Depending on your child, though, you can be a lot more flexible than you think. The younger the kid, the easier it is to haul them around with you wherever you go; they won’t have attached themselves to friends or schoolmates yet, and if they grow up learning that you just travel around and stay in hostels and visit temples and get hugged up by total strangers, then that’s their normal. When they get older, they have more opinions and should have more say in your decision-making process…but that might also be a great time to allow them the opportunity to participate in unschooling or pick destinations that could change their lives.
Many families travel with their children from early ages. Vagabond Family is a database of these families, some of whom have been traveling nonstop for years. These families buy RVs or boats, teach their toddlers about food safety in Indian street markets, and manage their long-distance jobs so they can see their kids grow up every day.
When I was 8 and again when I was 12, my mom took me on weeks-long trips to Europe. Seeing and interacting with different cultures gave me a wider perspective on the world and my place in it, and was probably largely responsible for my choice to travel extensively after graduating from high school instead of going directly to university.
You don’t have to put your personal growth and experiences on hold just because you have a kid. Popular parenting podcast The Longest Shortest Time has an episode about two parents who work as makeup and set designers for the touring show of Wicked, and their son has gone with them since he was 28 days old. Kids go to Burning Man every year; my usual camp is right across the street from Kidsville, and you can see eight-year-olds enthusiastically pounding in rebar stakes right next to their parents.

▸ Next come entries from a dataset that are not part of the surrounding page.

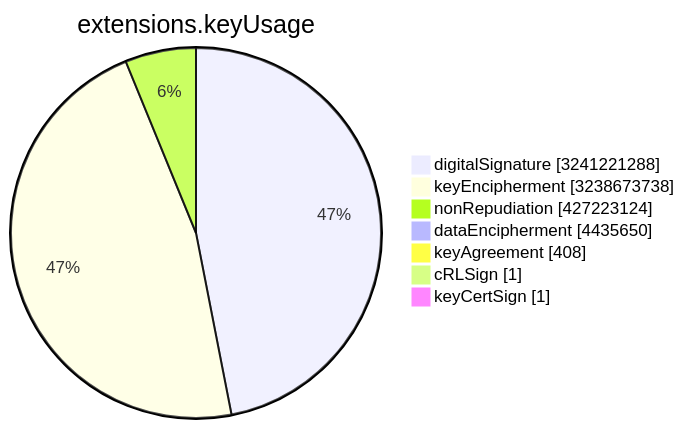
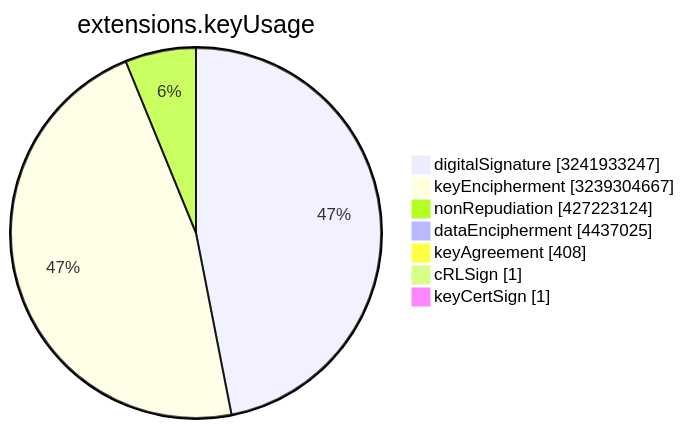
One commit to christiankrug/ctmonitor_visualization changed the sixth of 15 diagrams in TOTAL/README.md. Above: the diagram before and after it, drawn with Mermaid. The commit also changed other lines of this file, not shown here.

````diff
--- a/TOTAL/README.md
+++ b/TOTAL/README.md
@@ -3077,11 +3077,11 @@
 ```mermaid
 pie showData
 title extensions.keyUsage
-"digitalSignature" :3241221288
-"keyEncipherment" :3238673738
+"digitalSignature" :3241933247
+"keyEncipherment" :3239304667
 "nonRepudiation" :427223124
-"dataEncipherment" :4435650
+"dataEncipherment" :4437025
 "keyAgreement" :408
 "cRLSign" :1
 "keyCertSign" :1
 ```
````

Having children doesn’t stop you from doing enjoyable, interesting, fun things like traveling. It won’t be the same as traveling solo, or traveling as a couple, but no one experience is exactly the same as any other experience. That’s kind of the point of having different experiences; that they’re different. As a commenter on the Lonely Planet Thorn Tree points out, “Perhaps the most important change that happens with kids is that your ideas will change, your priorities and what you want to get out of a trip.” You won’t be the same person, having the same experiences, but you will have entirely different, exciting, and fun experiences…and so will your kid.